*** Opening Data for the task ***

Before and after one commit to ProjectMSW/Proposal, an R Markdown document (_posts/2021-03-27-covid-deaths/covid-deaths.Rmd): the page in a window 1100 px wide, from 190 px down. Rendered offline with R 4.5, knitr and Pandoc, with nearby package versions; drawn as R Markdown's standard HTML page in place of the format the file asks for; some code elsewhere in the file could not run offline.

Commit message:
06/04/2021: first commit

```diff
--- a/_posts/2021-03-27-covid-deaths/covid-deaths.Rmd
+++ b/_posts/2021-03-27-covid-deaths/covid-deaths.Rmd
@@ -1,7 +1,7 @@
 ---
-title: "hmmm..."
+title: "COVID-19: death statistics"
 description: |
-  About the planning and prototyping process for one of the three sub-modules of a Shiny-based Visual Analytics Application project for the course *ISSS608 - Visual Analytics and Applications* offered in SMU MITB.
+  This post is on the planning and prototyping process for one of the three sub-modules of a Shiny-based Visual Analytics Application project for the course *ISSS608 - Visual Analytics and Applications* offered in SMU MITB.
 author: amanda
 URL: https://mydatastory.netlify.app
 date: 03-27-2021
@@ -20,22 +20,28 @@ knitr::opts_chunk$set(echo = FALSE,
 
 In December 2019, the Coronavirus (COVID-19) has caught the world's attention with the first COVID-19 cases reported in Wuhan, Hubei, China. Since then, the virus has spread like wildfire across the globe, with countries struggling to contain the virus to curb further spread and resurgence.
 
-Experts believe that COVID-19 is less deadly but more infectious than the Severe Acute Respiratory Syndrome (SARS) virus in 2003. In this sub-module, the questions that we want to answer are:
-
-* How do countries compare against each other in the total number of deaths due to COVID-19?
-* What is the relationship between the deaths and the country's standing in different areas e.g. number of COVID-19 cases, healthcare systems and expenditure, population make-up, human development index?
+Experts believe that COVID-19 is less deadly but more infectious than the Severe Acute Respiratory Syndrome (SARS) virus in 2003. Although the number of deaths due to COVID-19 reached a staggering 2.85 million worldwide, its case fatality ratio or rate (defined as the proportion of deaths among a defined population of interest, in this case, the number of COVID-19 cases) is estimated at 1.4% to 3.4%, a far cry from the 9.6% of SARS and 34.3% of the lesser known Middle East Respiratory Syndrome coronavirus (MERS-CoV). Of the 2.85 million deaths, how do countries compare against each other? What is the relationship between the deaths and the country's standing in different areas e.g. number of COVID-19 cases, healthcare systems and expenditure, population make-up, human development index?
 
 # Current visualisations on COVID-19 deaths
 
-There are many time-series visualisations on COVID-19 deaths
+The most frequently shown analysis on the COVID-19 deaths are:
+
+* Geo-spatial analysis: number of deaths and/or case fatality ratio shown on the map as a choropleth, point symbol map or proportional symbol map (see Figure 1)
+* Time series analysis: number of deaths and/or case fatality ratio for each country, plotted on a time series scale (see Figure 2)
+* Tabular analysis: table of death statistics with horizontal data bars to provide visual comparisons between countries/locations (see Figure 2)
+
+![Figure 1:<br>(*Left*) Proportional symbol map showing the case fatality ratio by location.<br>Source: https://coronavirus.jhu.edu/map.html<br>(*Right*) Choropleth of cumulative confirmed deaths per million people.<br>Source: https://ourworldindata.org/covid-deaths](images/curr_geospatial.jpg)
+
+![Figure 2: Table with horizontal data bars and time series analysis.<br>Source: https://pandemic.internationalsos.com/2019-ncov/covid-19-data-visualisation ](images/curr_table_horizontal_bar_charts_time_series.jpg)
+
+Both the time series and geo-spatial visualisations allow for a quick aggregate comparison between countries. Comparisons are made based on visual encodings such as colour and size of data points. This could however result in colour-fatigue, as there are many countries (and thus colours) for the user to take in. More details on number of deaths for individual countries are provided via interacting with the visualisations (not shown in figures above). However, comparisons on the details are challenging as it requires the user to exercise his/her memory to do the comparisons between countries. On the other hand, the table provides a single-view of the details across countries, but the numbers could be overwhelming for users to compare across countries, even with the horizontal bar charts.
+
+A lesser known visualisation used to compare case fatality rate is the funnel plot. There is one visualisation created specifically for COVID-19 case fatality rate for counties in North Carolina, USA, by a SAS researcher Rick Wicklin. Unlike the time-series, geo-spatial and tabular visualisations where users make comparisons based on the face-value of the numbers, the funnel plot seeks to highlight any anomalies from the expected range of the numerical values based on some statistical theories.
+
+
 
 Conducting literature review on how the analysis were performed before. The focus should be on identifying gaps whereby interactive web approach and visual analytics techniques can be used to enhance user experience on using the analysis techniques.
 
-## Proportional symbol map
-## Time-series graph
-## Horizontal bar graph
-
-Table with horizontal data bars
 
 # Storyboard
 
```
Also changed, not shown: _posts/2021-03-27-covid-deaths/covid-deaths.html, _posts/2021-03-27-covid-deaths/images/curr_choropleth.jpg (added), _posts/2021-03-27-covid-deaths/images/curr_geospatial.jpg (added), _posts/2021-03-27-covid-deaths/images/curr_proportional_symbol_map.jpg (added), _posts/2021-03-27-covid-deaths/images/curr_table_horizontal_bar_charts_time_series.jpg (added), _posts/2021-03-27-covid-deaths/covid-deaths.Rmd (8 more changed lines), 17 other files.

*** Closing Data for the task ***

- **Exercise directions**:
The full set of entries should appear again, unchanged, line by line.

- **Solution for this task**:
Before and after one commit to ProjectMSW/Proposal, an R Markdown document (_posts/2021-03-27-covid-deaths/covid-deaths.Rmd): the page in a window 1100 px wide, from 190 px down. Rendered offline with R 4.5, knitr and Pandoc, with nearby package versions; drawn as R Markdown's standard HTML page in place of the format the file asks for; some code elsewhere in the file could not run offline.

Commit message:
06/04/2021: first commit

```diff
--- a/_posts/2021-03-27-covid-deaths/covid-deaths.Rmd
+++ b/_posts/2021-03-27-covid-deaths/covid-deaths.Rmd
@@ -1,7 +1,7 @@
 ---
-title: "hmmm..."
+title: "COVID-19: death statistics"
 description: |
-  About the planning and prototyping process for one of the three sub-modules of a Shiny-based Visual Analytics Application project for the course *ISSS608 - Visual Analytics and Applications* offered in SMU MITB.
+  This post is on the planning and prototyping process for one of the three sub-modules of a Shiny-based Visual Analytics Application project for the course *ISSS608 - Visual Analytics and Applications* offered in SMU MITB.
 author: amanda
 URL: https://mydatastory.netlify.app
 date: 03-27-2021
@@ -20,22 +20,28 @@ knitr::opts_chunk$set(echo = FALSE,
 
 In December 2019, the Coronavirus (COVID-19) has caught the world's attention with the first COVID-19 cases reported in Wuhan, Hubei, China. Since then, the virus has spread like wildfire across the globe, with countries struggling to contain the virus to curb further spread and resurgence.
 
-Experts believe that COVID-19 is less deadly but more infectious than the Severe Acute Respiratory Syndrome (SARS) virus in 2003. In this sub-module, the questions that we want to answer are:
-
-* How do countries compare against each other in the total number of deaths due to COVID-19?
-* What is the relationship between the deaths and the country's standing in different areas e.g. number of COVID-19 cases, healthcare systems and expenditure, population make-up, human development index?
+Experts believe that COVID-19 is less deadly but more infectious than the Severe Acute Respiratory Syndrome (SARS) virus in 2003. Although the number of deaths due to COVID-19 reached a staggering 2.85 million worldwide, its case fatality ratio or rate (defined as the proportion of deaths among a defined population of interest, in this case, the number of COVID-19 cases) is estimated at 1.4% to 3.4%, a far cry from the 9.6% of SARS and 34.3% of the lesser known Middle East Respiratory Syndrome coronavirus (MERS-CoV). Of the 2.85 million deaths, how do countries compare against each other? What is the relationship between the deaths and the country's standing in different areas e.g. number of COVID-19 cases, healthcare systems and expenditure, population make-up, human development index?
 
 # Current visualisations on COVID-19 deaths
 
-There are many time-series visualisations on COVID-19 deaths
+The most frequently shown analysis on the COVID-19 deaths are:
+
+* Geo-spatial analysis: number of deaths and/or case fatality ratio shown on the map as a choropleth, point symbol map or proportional symbol map (see Figure 1)
+* Time series analysis: number of deaths and/or case fatality ratio for each country, plotted on a time series scale (see Figure 2)
+* Tabular analysis: table of death statistics with horizontal data bars to provide visual comparisons between countries/locations (see Figure 2)
+
+![Figure 1:<br>(*Left*) Proportional symbol map showing the case fatality ratio by location.<br>Source: https://coronavirus.jhu.edu/map.html<br>(*Right*) Choropleth of cumulative confirmed deaths per million people.<br>Source: https://ourworldindata.org/covid-deaths](images/curr_geospatial.jpg)
+
+![Figure 2: Table with horizontal data bars and time series analysis.<br>Source: https://pandemic.internationalsos.com/2019-ncov/covid-19-data-visualisation ](images/curr_table_horizontal_bar_charts_time_series.jpg)
+
+Both the time series and geo-spatial visualisations allow for a quick aggregate comparison between countries. Comparisons are made based on visual encodings such as colour and size of data points. This could however result in colour-fatigue, as there are many countries (and thus colours) for the user to take in. More details on number of deaths for individual countries are provided via interacting with the visualisations (not shown in figures above). However, comparisons on the details are challenging as it requires the user to exercise his/her memory to do the comparisons between countries. On the other hand, the table provides a single-view of the details across countries, but the numbers could be overwhelming for users to compare across countries, even with the horizontal bar charts.
+
+A lesser known visualisation used to compare case fatality rate is the funnel plot. There is one visualisation created specifically for COVID-19 case fatality rate for counties in North Carolina, USA, by a SAS researcher Rick Wicklin. Unlike the time-series, geo-spatial and tabular visualisations where users make comparisons based on the face-value of the numbers, the funnel plot seeks to highlight any anomalies from the expected range of the numerical values based on some statistical theories.
+
+
 
 Conducting literature review on how the analysis were performed before. The focus should be on identifying gaps whereby interactive web approach and visual analytics techniques can be used to enhance user experience on using the analysis techniques.
 
-## Proportional symbol map
-## Time-series graph
-## Horizontal bar graph
-
-Table with horizontal data bars
 
 # Storyboard
 
```
Also changed, not shown: _posts/2021-03-27-covid-deaths/covid-deaths.html, _posts/2021-03-27-covid-deaths/images/curr_choropleth.jpg (added), _posts/2021-03-27-covid-deaths/images/curr_geospatial.jpg (added), _posts/2021-03-27-covid-deaths/images/curr_proportional_symbol_map.jpg (added), _posts/2021-03-27-covid-deaths/images/curr_table_horizontal_bar_charts_time_series.jpg (added), _posts/2021-03-27-covid-deaths/covid-deaths.Rmd (8 more changed lines), 17 other files.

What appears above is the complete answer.